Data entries

*****

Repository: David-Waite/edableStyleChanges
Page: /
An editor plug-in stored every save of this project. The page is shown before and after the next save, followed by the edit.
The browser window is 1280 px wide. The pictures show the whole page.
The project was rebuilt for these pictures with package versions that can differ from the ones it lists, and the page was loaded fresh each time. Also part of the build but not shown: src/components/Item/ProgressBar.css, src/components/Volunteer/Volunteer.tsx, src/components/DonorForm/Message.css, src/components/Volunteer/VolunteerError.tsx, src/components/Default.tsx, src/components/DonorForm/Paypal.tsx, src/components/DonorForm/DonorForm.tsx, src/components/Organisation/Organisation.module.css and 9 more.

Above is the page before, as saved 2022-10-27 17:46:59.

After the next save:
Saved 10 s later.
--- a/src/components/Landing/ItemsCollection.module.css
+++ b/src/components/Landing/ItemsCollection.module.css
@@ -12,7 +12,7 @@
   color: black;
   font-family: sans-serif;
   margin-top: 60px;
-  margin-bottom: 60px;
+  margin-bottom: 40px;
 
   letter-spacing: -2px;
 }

*****

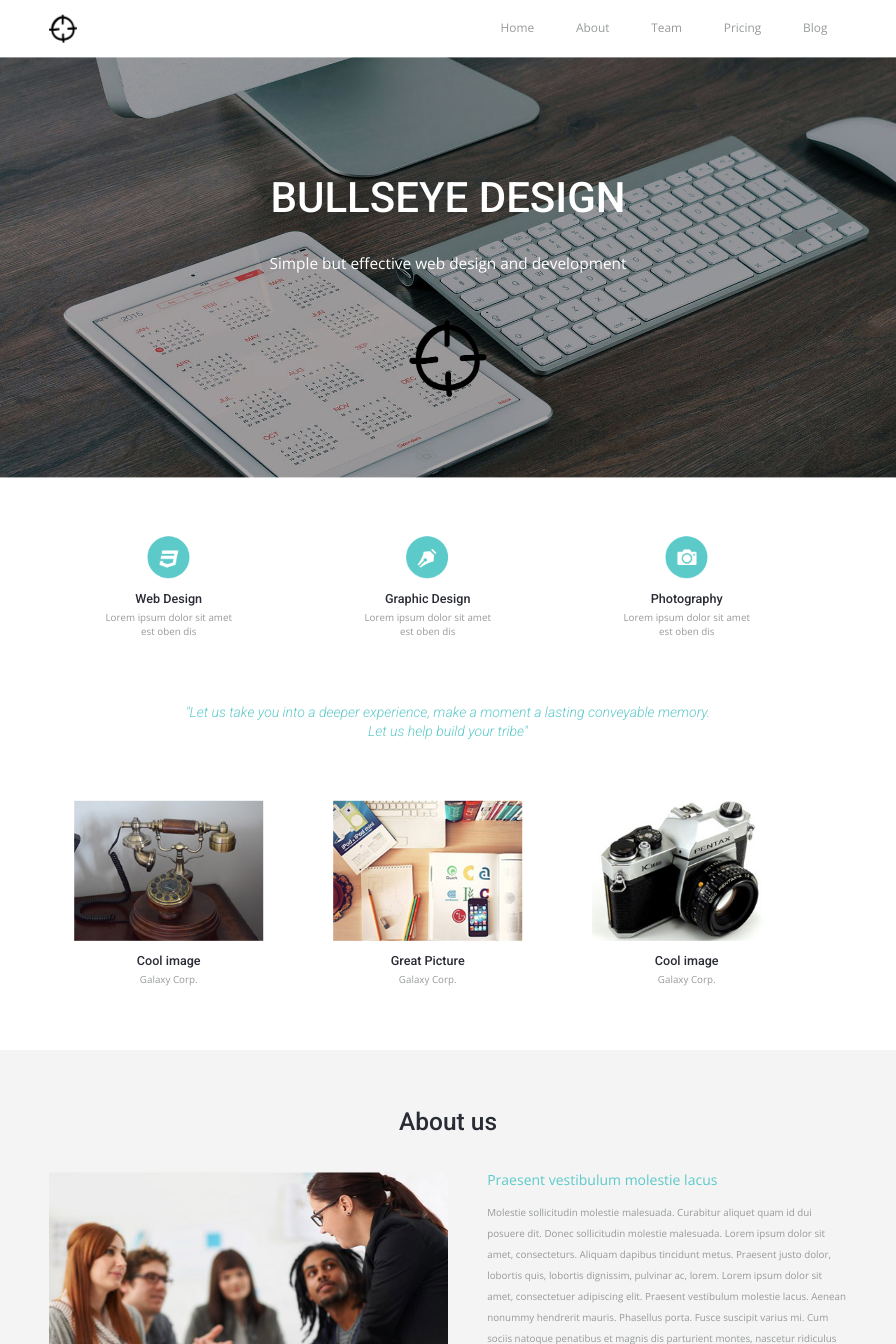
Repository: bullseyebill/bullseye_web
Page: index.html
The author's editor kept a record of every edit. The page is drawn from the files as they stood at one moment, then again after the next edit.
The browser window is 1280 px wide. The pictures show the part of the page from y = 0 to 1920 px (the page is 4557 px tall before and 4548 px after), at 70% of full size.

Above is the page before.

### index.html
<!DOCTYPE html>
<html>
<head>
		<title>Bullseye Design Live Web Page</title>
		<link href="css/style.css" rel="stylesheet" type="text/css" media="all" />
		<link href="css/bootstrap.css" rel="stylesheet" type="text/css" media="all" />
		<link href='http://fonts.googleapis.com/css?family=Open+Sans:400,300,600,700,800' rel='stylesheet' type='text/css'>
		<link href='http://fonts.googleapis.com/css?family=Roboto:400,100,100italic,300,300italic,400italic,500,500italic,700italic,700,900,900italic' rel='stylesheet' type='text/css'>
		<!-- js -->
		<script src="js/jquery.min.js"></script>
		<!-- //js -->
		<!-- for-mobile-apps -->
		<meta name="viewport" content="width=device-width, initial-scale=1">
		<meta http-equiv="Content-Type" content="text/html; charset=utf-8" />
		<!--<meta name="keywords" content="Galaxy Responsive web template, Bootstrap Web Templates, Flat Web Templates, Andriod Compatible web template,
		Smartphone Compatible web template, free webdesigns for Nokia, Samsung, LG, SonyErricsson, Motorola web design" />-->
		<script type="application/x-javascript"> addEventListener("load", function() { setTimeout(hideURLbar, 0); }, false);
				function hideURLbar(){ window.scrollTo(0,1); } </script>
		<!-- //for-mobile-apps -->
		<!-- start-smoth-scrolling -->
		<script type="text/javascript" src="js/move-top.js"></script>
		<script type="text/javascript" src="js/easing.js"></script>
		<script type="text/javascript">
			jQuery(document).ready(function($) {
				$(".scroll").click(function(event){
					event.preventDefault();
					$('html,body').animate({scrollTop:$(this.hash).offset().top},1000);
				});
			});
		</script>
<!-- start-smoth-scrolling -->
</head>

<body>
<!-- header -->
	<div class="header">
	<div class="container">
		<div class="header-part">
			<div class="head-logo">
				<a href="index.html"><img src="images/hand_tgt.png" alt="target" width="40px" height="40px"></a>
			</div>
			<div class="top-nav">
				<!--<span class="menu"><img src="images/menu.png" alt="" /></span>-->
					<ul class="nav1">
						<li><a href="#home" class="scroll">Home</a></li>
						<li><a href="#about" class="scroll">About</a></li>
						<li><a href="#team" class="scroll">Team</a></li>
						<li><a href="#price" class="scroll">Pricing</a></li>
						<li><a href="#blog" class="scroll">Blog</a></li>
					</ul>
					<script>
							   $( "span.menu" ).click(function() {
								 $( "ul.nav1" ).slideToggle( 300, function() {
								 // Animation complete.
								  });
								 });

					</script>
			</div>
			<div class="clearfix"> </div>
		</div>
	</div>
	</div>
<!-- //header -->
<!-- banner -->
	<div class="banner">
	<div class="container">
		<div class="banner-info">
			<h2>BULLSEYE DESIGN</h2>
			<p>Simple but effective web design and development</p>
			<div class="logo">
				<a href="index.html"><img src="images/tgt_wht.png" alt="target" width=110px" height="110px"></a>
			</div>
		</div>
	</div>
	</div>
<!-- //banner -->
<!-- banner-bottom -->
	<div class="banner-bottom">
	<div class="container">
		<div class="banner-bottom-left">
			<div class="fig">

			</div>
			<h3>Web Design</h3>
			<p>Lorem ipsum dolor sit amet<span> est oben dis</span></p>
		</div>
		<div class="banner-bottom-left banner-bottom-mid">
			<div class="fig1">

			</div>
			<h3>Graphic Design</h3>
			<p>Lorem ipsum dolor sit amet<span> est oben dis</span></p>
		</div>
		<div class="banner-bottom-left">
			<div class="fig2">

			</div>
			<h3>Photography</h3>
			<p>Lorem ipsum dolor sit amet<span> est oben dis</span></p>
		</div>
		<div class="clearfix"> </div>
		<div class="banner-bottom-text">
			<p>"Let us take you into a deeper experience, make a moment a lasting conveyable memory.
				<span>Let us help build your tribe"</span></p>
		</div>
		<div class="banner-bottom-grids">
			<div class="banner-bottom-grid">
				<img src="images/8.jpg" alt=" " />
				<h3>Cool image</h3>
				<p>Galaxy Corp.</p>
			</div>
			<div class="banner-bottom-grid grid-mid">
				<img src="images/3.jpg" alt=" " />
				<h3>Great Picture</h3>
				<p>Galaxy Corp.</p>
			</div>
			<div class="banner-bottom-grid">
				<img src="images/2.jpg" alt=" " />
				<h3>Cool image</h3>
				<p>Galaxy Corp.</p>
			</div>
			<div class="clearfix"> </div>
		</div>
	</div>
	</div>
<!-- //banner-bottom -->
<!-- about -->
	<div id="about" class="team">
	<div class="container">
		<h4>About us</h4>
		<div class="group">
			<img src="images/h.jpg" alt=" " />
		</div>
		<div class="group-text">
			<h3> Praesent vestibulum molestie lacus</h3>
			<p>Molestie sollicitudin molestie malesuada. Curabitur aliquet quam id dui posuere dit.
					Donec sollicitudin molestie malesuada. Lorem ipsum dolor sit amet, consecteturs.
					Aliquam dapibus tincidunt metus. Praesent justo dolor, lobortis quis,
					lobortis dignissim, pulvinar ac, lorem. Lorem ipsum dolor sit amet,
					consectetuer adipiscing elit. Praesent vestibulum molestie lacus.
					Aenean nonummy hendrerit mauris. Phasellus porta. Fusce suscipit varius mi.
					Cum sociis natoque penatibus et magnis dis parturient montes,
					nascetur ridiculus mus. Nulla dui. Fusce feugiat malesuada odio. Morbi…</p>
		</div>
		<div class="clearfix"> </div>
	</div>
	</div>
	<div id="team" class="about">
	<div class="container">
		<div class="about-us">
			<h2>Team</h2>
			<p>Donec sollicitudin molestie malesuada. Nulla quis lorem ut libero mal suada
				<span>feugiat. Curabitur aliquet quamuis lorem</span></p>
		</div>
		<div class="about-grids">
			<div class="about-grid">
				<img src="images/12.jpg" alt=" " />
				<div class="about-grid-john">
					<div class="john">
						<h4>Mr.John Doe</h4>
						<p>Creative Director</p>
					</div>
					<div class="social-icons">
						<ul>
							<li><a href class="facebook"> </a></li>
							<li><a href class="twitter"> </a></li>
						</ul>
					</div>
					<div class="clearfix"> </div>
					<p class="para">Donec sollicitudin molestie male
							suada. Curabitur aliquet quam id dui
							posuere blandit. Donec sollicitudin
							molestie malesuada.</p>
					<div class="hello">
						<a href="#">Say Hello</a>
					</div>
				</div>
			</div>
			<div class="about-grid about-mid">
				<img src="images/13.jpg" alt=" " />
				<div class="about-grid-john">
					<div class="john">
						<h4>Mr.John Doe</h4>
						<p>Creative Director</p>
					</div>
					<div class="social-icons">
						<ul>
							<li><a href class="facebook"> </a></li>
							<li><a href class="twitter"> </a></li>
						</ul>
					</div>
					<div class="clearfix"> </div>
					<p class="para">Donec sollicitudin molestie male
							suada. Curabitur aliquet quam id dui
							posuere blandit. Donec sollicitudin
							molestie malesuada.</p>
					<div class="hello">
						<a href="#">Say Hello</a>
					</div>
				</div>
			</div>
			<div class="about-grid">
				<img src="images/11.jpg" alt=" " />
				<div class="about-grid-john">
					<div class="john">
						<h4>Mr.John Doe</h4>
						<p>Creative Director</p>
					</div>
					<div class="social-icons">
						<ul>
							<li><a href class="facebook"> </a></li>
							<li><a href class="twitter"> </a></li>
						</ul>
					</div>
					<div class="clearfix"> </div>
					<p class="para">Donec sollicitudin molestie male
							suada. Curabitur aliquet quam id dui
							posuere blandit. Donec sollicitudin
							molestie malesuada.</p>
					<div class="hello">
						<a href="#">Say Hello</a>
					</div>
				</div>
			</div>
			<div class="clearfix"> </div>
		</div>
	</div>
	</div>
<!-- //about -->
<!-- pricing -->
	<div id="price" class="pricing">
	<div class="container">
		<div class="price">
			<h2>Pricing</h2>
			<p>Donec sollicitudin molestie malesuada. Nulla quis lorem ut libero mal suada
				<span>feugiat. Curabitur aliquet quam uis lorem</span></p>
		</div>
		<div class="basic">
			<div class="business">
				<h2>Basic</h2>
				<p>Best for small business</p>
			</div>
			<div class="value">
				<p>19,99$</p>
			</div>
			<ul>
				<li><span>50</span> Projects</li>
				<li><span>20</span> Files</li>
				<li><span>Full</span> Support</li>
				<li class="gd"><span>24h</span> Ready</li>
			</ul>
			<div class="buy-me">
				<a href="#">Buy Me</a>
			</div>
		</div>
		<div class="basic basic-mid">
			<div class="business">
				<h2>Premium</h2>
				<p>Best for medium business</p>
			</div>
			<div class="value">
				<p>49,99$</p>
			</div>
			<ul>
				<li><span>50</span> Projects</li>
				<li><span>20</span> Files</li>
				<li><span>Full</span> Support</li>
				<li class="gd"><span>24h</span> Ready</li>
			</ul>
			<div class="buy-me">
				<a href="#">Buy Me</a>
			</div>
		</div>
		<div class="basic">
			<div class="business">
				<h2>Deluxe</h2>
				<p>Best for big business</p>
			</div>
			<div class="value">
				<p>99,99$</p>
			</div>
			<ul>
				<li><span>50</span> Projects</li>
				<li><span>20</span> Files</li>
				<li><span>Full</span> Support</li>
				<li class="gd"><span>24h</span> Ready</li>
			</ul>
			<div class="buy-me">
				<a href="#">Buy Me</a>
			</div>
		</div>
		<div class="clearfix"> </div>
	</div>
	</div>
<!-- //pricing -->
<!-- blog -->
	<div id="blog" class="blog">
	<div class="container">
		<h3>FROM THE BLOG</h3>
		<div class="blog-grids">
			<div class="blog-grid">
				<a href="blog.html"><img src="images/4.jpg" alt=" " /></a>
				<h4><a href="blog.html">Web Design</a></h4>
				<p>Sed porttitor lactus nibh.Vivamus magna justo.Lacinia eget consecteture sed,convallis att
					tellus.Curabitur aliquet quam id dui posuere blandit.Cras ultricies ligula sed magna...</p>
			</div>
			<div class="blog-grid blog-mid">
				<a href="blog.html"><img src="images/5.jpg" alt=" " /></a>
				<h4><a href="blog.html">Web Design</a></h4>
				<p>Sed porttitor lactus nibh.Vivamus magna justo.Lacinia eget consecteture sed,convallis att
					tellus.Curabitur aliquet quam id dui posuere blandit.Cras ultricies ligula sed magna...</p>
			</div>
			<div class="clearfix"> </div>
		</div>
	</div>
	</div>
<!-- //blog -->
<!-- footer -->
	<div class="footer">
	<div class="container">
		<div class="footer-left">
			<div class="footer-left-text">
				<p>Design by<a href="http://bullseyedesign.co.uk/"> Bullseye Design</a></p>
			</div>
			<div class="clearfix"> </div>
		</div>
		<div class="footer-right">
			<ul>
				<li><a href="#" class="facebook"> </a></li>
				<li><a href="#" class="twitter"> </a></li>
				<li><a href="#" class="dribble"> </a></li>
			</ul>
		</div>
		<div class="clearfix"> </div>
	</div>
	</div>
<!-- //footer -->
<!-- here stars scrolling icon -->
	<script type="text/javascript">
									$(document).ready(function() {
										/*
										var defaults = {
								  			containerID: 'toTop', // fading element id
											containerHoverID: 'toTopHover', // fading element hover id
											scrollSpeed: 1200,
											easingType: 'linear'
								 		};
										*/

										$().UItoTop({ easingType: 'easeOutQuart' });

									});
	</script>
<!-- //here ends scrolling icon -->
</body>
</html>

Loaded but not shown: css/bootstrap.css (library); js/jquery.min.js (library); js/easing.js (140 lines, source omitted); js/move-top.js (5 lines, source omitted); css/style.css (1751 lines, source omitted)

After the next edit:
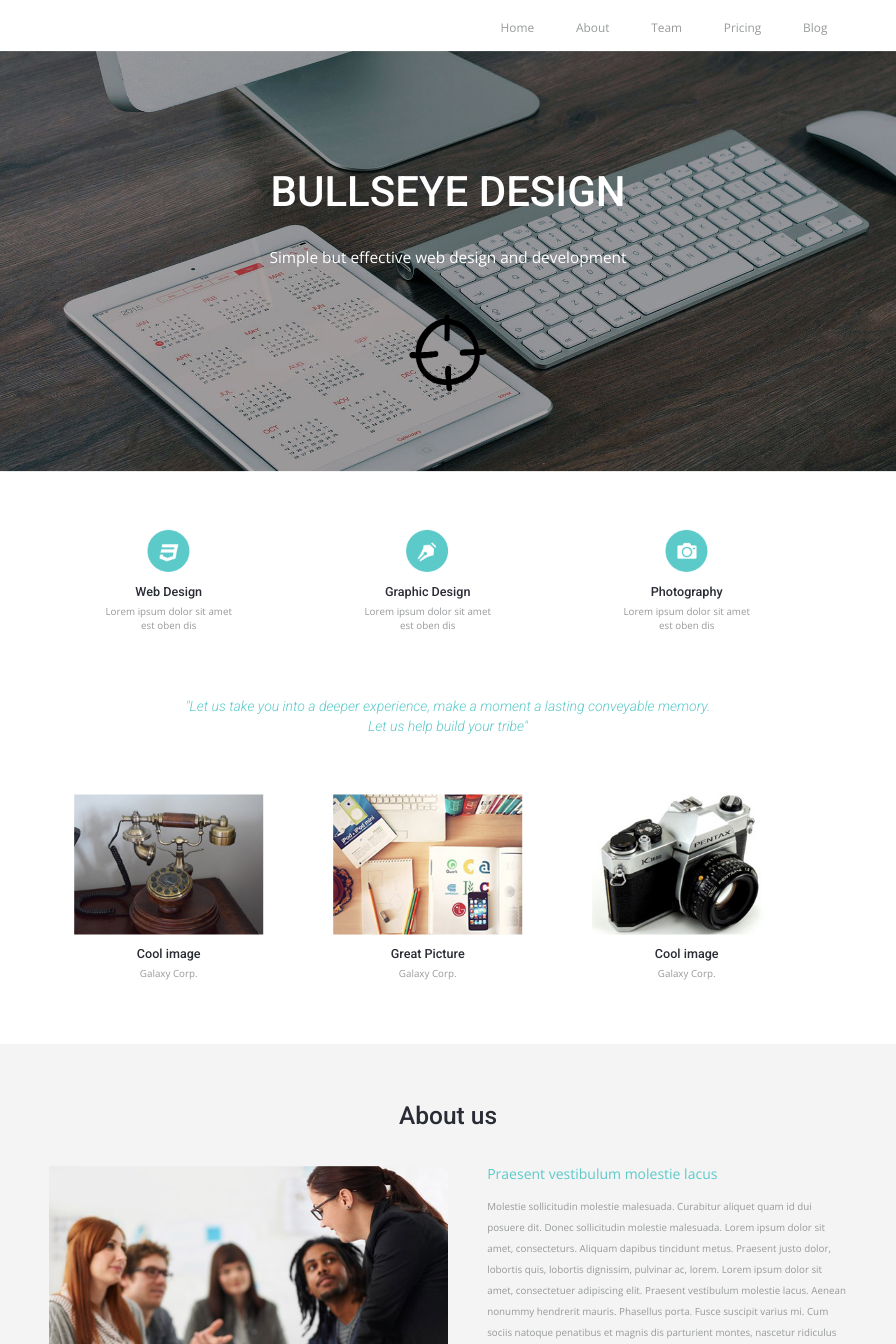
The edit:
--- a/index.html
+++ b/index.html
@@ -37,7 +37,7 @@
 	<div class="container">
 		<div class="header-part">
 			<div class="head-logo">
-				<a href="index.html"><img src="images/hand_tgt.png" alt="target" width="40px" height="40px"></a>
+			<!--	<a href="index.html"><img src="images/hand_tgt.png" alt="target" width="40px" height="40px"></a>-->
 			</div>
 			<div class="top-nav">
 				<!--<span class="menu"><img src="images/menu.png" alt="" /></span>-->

*****

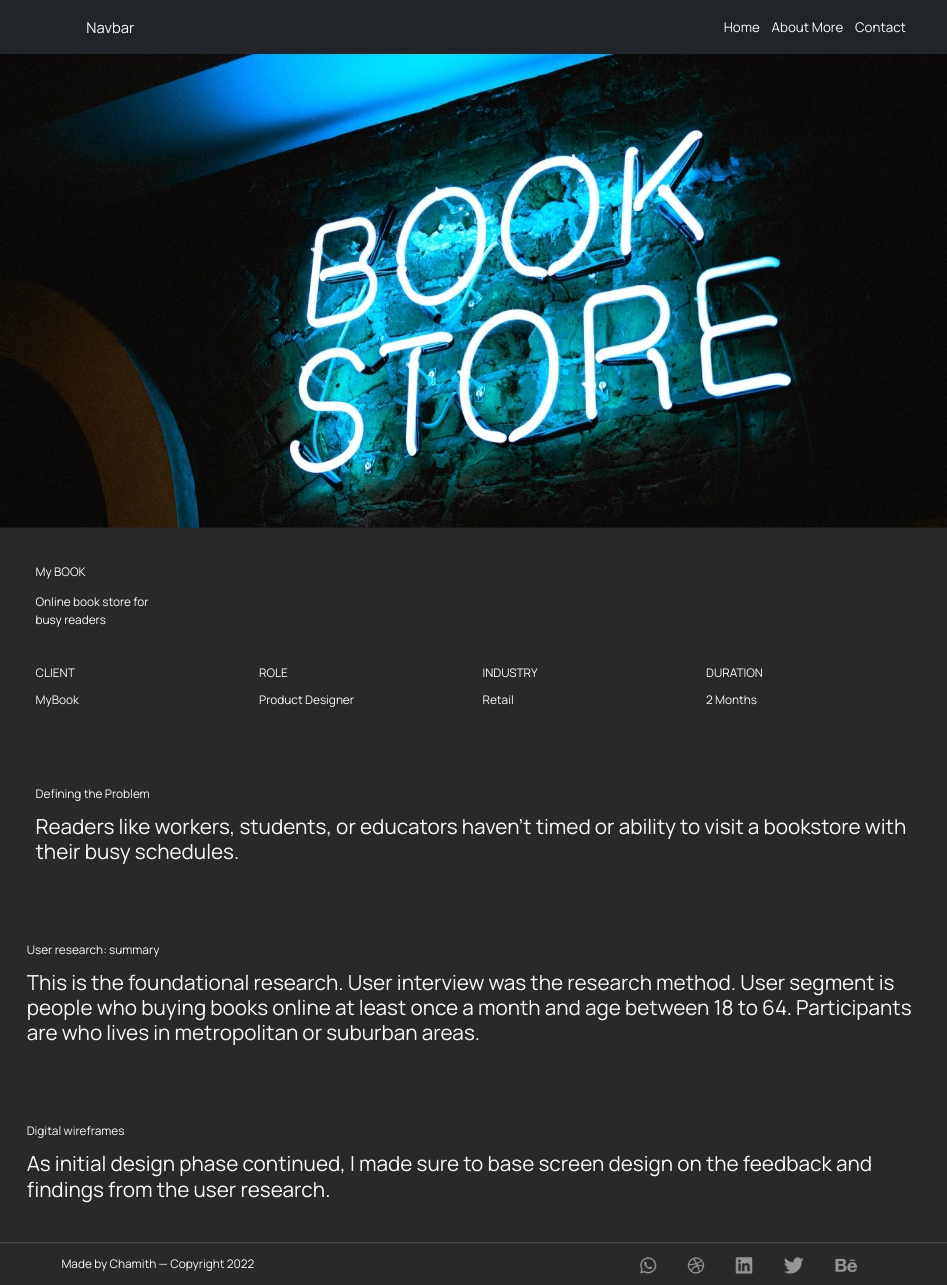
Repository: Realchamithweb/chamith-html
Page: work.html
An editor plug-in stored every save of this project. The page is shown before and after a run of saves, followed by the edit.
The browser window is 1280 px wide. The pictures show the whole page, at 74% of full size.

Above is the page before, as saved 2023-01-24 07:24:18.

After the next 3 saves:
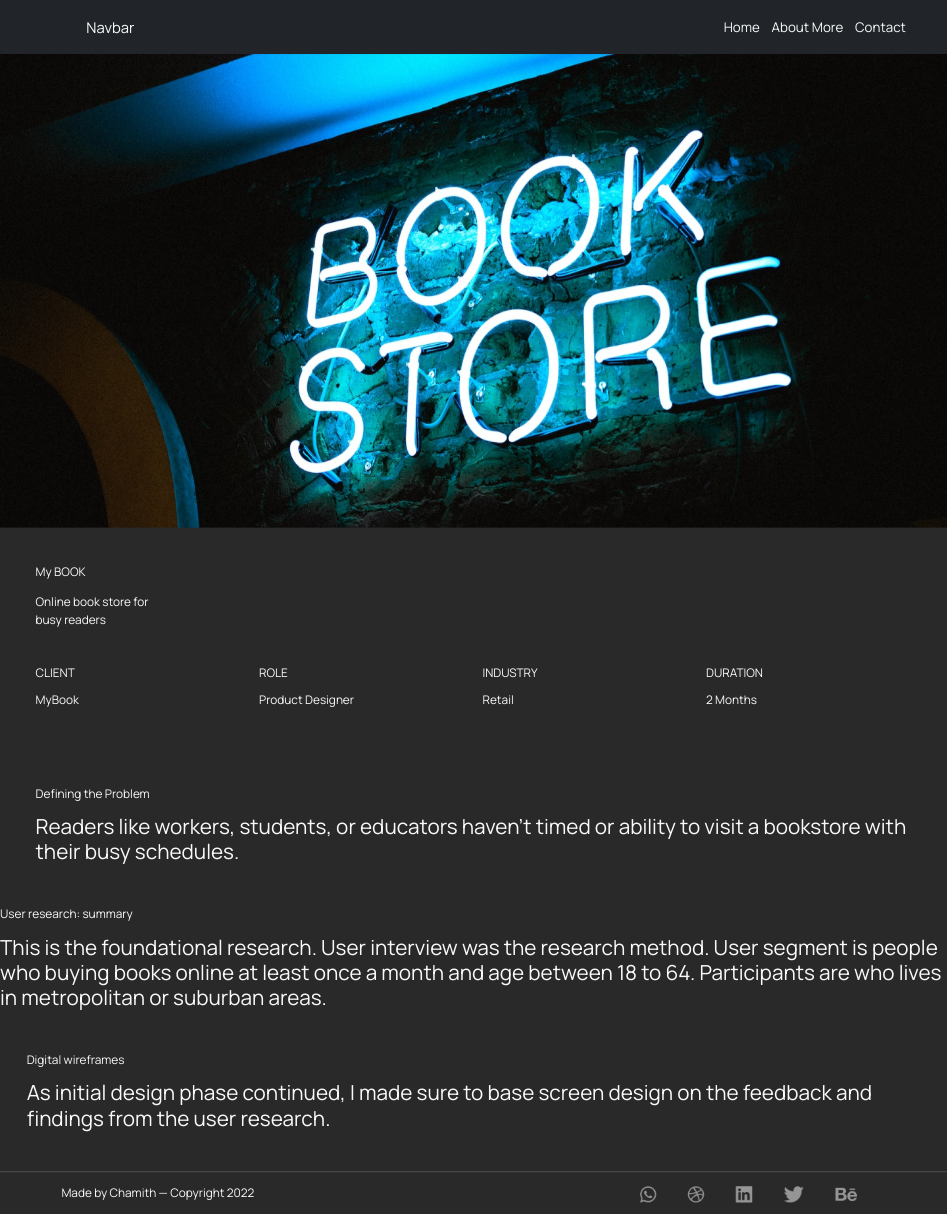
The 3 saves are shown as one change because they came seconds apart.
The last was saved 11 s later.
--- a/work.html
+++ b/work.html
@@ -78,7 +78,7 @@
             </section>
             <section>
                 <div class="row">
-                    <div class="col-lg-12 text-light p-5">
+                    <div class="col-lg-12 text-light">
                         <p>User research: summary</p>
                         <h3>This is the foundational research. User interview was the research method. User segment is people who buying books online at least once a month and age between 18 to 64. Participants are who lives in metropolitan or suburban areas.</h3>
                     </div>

*****

The required answer is the exact run of lines above starting at the line with "Repository: David-Waite/edableStyleChanges" and ending at the line with "the whole page.", with both ends present.

Repository: David-Waite/edableStyleChanges
Page: /
An editor plug-in stored every save of this project. The page is shown before and after the next save, followed by the edit.
The browser window is 1280 px wide. The pictures show the whole page.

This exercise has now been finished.